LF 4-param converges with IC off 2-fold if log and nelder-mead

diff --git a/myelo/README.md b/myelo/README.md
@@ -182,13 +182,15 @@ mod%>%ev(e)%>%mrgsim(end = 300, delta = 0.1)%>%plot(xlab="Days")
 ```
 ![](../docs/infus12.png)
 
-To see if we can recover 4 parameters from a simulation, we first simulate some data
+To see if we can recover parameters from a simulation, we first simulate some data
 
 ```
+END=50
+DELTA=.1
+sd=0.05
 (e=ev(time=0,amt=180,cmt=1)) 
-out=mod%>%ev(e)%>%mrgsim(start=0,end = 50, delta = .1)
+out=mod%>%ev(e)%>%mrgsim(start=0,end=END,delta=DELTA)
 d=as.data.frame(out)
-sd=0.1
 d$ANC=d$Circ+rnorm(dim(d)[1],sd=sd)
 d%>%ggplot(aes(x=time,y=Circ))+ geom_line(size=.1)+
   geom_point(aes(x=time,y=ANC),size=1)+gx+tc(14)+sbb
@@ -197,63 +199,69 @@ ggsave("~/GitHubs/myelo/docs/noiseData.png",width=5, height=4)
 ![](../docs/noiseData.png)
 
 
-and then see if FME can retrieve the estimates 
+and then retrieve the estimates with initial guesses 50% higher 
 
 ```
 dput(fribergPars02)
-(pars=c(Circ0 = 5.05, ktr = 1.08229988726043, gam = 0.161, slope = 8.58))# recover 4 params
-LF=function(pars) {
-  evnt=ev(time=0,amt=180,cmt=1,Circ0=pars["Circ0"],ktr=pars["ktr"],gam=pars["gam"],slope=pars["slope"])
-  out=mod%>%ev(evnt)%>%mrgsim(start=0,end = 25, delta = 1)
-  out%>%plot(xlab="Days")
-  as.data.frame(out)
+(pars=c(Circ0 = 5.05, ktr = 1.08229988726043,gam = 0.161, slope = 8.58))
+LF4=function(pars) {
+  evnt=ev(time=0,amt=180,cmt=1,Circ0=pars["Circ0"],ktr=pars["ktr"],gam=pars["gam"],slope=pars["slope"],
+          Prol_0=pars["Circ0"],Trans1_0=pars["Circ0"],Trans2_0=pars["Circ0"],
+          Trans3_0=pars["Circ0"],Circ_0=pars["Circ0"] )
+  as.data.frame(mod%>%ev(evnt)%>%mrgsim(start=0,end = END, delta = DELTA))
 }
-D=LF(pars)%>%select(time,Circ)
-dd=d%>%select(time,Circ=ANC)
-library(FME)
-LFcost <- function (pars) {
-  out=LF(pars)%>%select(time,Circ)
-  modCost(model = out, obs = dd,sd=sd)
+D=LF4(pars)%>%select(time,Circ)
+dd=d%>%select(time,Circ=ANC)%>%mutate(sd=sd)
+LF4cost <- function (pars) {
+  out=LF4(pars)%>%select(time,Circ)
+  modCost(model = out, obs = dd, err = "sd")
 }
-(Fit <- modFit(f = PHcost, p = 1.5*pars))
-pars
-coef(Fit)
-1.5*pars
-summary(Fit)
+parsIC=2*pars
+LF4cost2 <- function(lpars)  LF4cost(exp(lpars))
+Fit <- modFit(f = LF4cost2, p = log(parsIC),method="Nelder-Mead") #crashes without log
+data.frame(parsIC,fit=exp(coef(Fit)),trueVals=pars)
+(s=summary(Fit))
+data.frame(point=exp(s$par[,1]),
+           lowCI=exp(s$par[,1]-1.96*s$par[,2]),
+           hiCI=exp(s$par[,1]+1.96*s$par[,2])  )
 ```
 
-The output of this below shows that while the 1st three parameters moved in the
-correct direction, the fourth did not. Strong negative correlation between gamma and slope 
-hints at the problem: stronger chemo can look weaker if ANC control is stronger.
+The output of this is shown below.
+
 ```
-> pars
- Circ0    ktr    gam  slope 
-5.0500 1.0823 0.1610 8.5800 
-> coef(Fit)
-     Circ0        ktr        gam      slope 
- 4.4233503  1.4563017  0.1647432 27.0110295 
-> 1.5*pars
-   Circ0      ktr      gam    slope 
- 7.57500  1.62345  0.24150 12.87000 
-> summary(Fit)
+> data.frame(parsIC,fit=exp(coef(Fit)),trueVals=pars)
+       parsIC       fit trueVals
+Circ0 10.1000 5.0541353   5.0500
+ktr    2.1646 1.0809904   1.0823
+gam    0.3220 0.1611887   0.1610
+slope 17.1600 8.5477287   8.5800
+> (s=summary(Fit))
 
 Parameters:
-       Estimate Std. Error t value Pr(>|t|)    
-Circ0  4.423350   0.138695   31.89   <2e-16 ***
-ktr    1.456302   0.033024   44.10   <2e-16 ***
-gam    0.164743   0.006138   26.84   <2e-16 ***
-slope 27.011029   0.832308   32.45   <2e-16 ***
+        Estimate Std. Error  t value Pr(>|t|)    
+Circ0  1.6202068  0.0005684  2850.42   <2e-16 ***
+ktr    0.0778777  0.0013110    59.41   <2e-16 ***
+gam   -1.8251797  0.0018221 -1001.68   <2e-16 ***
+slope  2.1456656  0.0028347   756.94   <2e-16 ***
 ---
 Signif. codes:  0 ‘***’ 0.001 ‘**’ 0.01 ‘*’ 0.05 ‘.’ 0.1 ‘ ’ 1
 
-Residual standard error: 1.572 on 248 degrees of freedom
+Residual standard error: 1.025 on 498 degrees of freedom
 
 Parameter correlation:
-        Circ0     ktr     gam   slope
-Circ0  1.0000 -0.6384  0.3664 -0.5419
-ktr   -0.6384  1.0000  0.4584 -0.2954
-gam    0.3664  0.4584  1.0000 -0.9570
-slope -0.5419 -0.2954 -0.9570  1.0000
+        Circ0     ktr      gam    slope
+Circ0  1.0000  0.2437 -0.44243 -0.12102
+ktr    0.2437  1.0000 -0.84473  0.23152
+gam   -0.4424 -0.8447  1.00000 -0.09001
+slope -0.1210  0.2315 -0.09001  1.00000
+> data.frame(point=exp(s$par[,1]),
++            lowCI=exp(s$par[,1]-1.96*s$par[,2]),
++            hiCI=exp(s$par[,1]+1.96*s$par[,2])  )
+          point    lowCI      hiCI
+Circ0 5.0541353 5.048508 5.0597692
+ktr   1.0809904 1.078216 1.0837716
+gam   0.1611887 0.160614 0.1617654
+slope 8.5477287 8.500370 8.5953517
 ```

• [Task]:
Within the records above, count the lines that include the string "simulation"; state the number and nothing else.

• [Your solution]:
2